▶ [What the exercise asks] Omit the images and reproduce the rest of the entries exactly.

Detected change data
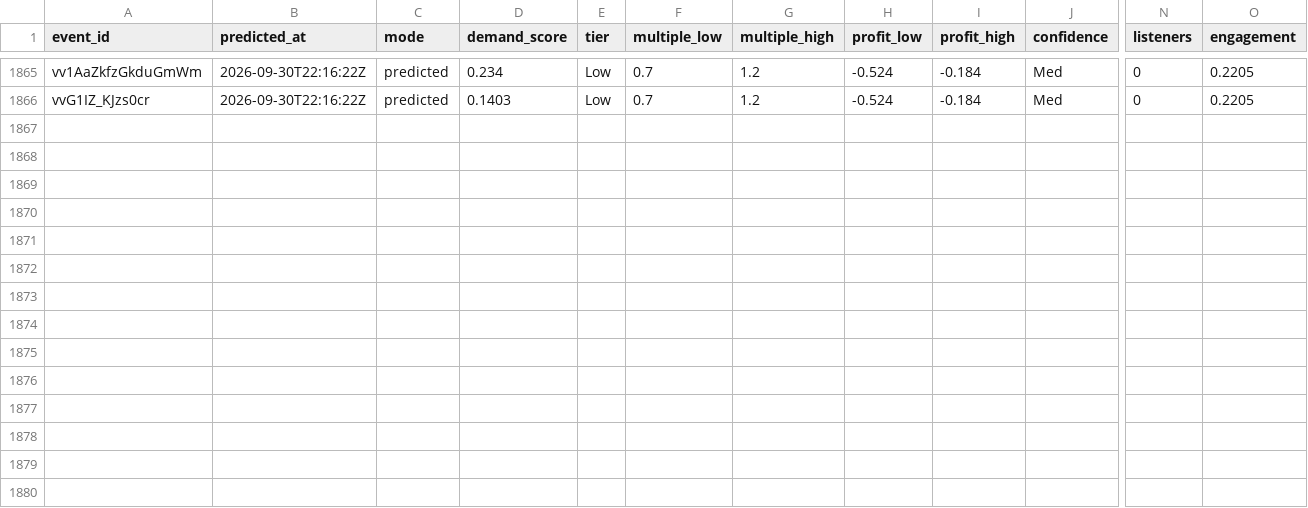
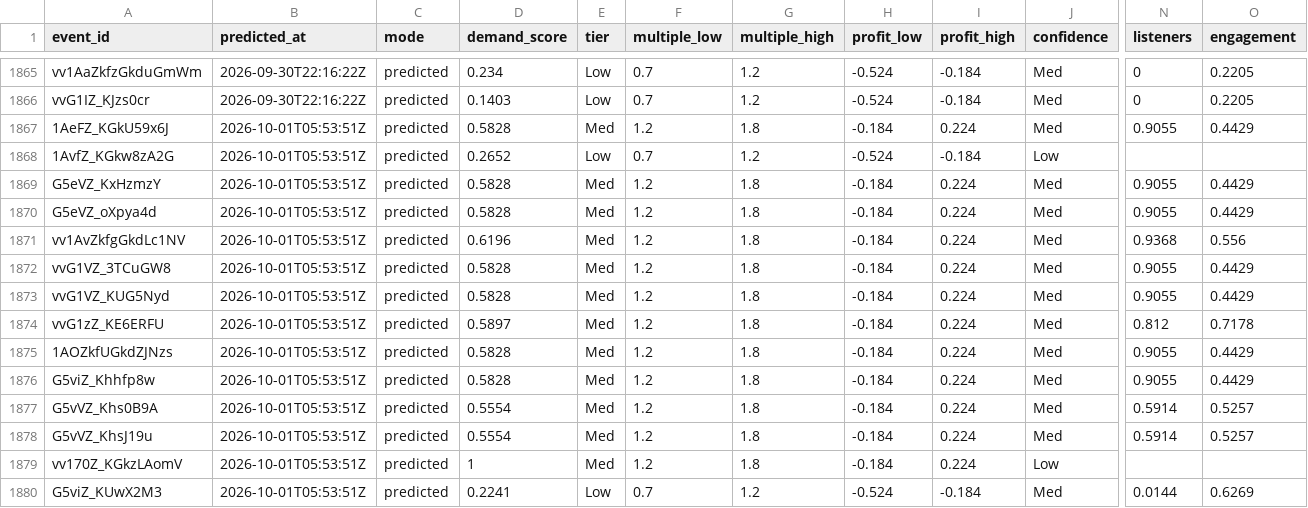
Before and after one commit to TylerWichman/presalewatch, a CSV file: db/predictions.csv, drawn as a sheet; only a part is shown, gaps mark what is left out; rows hold the shown columns only; the diff names each change by its address in the sheet, - before the commit and + after, or states it on an @@ line.

```diff
--- a/db/predictions.csv
+++ b/db/predictions.csv
+row 1867: 1AeFZ_KGkU59x6J | 2026-10-01T05:53:51Z | predicted | 0.5828 | Med | 1.2 | 1.8 | -0.184 | 0.224 | Med | 0.9055 | 0.4429
+row 1868: 1AvfZ_KGkw8zA2G | 2026-10-01T05:53:51Z | predicted | 0.2652 | Low | 0.7 | 1.2 | -0.524 | -0.184 | Low
+row 1869: G5eVZ_KxHzmzY | 2026-10-01T05:53:51Z | predicted | 0.5828 | Med | 1.2 | 1.8 | -0.184 | 0.224 | Med | 0.9055 | 0.4429
+row 1870: G5eVZ_oXpya4d | 2026-10-01T05:53:51Z | predicted | 0.5828 | Med | 1.2 | 1.8 | -0.184 | 0.224 | Med | 0.9055 | 0.4429
+row 1871: vv1AvZkfgGkdLc1NV | 2026-10-01T05:53:51Z | predicted | 0.6196 | Med | 1.2 | 1.8 | -0.184 | 0.224 | Med | 0.9368 | 0.556
+row 1872: vvG1VZ_3TCuGW8 | 2026-10-01T05:53:51Z | predicted | 0.5828 | Med | 1.2 | 1.8 | -0.184 | 0.224 | Med | 0.9055 | 0.4429
+row 1873: vvG1VZ_KUG5Nyd | 2026-10-01T05:53:51Z | predicted | 0.5828 | Med | 1.2 | 1.8 | -0.184 | 0.224 | Med | 0.9055 | 0.4429
+row 1874: vvG1zZ_KE6ERFU | 2026-10-01T05:53:51Z | predicted | 0.5897 | Med | 1.2 | 1.8 | -0.184 | 0.224 | Med | 0.812 | 0.7178
+row 1875: 1AOZkfUGkdZJNzs | 2026-10-01T05:53:51Z | predicted | 0.5828 | Med | 1.2 | 1.8 | -0.184 | 0.224 | Med | 0.9055 | 0.4429
+row 1876: G5viZ_Khhfp8w | 2026-10-01T05:53:51Z | predicted | 0.5828 | Med | 1.2 | 1.8 | -0.184 | 0.224 | Med | 0.9055 | 0.4429
+row 1877: G5vVZ_Khs0B9A | 2026-10-01T05:53:51Z | predicted | 0.5554 | Med | 1.2 | 1.8 | -0.184 | 0.224 | Med | 0.5914 | 0.5257
+row 1878: G5vVZ_KhsJ19u | 2026-10-01T05:53:51Z | predicted | 0.5554 | Med | 1.2 | 1.8 | -0.184 | 0.224 | Med | 0.5914 | 0.5257
+row 1879: vv170Z_KGkzLAomV | 2026-10-01T05:53:51Z | predicted | 1 | Med | 1.2 | 1.8 | -0.184 | 0.224 | Low
+row 1880: G5viZ_KUwX2M3 | 2026-10-01T05:53:51Z | predicted | 0.2241 | Low | 0.7 | 1.2 | -0.524 | -0.184 | Med | 0.0144 | 0.6269
```
Also changed, not shown: db/artists.csv, db/events.csv, 2 other files.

▶ [Your response]
Before and after one commit to TylerWichman/presalewatch, a CSV file: db/predictions.csv, drawn as a sheet; only a part is shown, gaps mark what is left out; rows hold the shown columns only; the diff names each change by its address in the sheet, - before the commit and + after, or states it on an @@ line.

```diff
--- a/db/predictions.csv
+++ b/db/predictions.csv
+row 1867: 1AeFZ_KGkU59x6J | 2026-10-01T05:53:51Z | predicted | 0.5828 | Med | 1.2 | 1.8 | -0.184 | 0.224 | Med | 0.9055 | 0.4429
+row 1868: 1AvfZ_KGkw8zA2G | 2026-10-01T05:53:51Z | predicted | 0.2652 | Low | 0.7 | 1.2 | -0.524 | -0.184 | Low
+row 1869: G5eVZ_KxHzmzY | 2026-10-01T05:53:51Z | predicted | 0.5828 | Med | 1.2 | 1.8 | -0.184 | 0.224 | Med | 0.9055 | 0.4429
+row 1870: G5eVZ_oXpya4d | 2026-10-01T05:53:51Z | predicted | 0.5828 | Med | 1.2 | 1.8 | -0.184 | 0.224 | Med | 0.9055 | 0.4429
+row 1871: vv1AvZkfgGkdLc1NV | 2026-10-01T05:53:51Z | predicted | 0.6196 | Med | 1.2 | 1.8 | -0.184 | 0.224 | Med | 0.9368 | 0.556
+row 1872: vvG1VZ_3TCuGW8 | 2026-10-01T05:53:51Z | predicted | 0.5828 | Med | 1.2 | 1.8 | -0.184 | 0.224 | Med | 0.9055 | 0.4429
+row 1873: vvG1VZ_KUG5Nyd | 2026-10-01T05:53:51Z | predicted | 0.5828 | Med | 1.2 | 1.8 | -0.184 | 0.224 | Med | 0.9055 | 0.4429
+row 1874: vvG1zZ_KE6ERFU | 2026-10-01T05:53:51Z | predicted | 0.5897 | Med | 1.2 | 1.8 | -0.184 | 0.224 | Med | 0.812 | 0.7178
+row 1875: 1AOZkfUGkdZJNzs | 2026-10-01T05:53:51Z | predicted | 0.5828 | Med | 1.2 | 1.8 | -0.184 | 0.224 | Med | 0.9055 | 0.4429
+row 1876: G5viZ_Khhfp8w | 2026-10-01T05:53:51Z | predicted | 0.5828 | Med | 1.2 | 1.8 | -0.184 | 0.224 | Med | 0.9055 | 0.4429
+row 1877: G5vVZ_Khs0B9A | 2026-10-01T05:53:51Z | predicted | 0.5554 | Med | 1.2 | 1.8 | -0.184 | 0.224 | Med | 0.5914 | 0.5257
+row 1878: G5vVZ_KhsJ19u | 2026-10-01T05:53:51Z | predicted | 0.5554 | Med | 1.2 | 1.8 | -0.184 | 0.224 | Med | 0.5914 | 0.5257
+row 1879: vv170Z_KGkzLAomV | 2026-10-01T05:53:51Z | predicted | 1 | Med | 1.2 | 1.8 | -0.184 | 0.224 | Low
+row 1880: G5viZ_KUwX2M3 | 2026-10-01T05:53:51Z | predicted | 0.2241 | Low | 0.7 | 1.2 | -0.524 | -0.184 | Med | 0.0144 | 0.6269
```
Also changed, not shown: db/artists.csv, db/events.csv, 2 other files.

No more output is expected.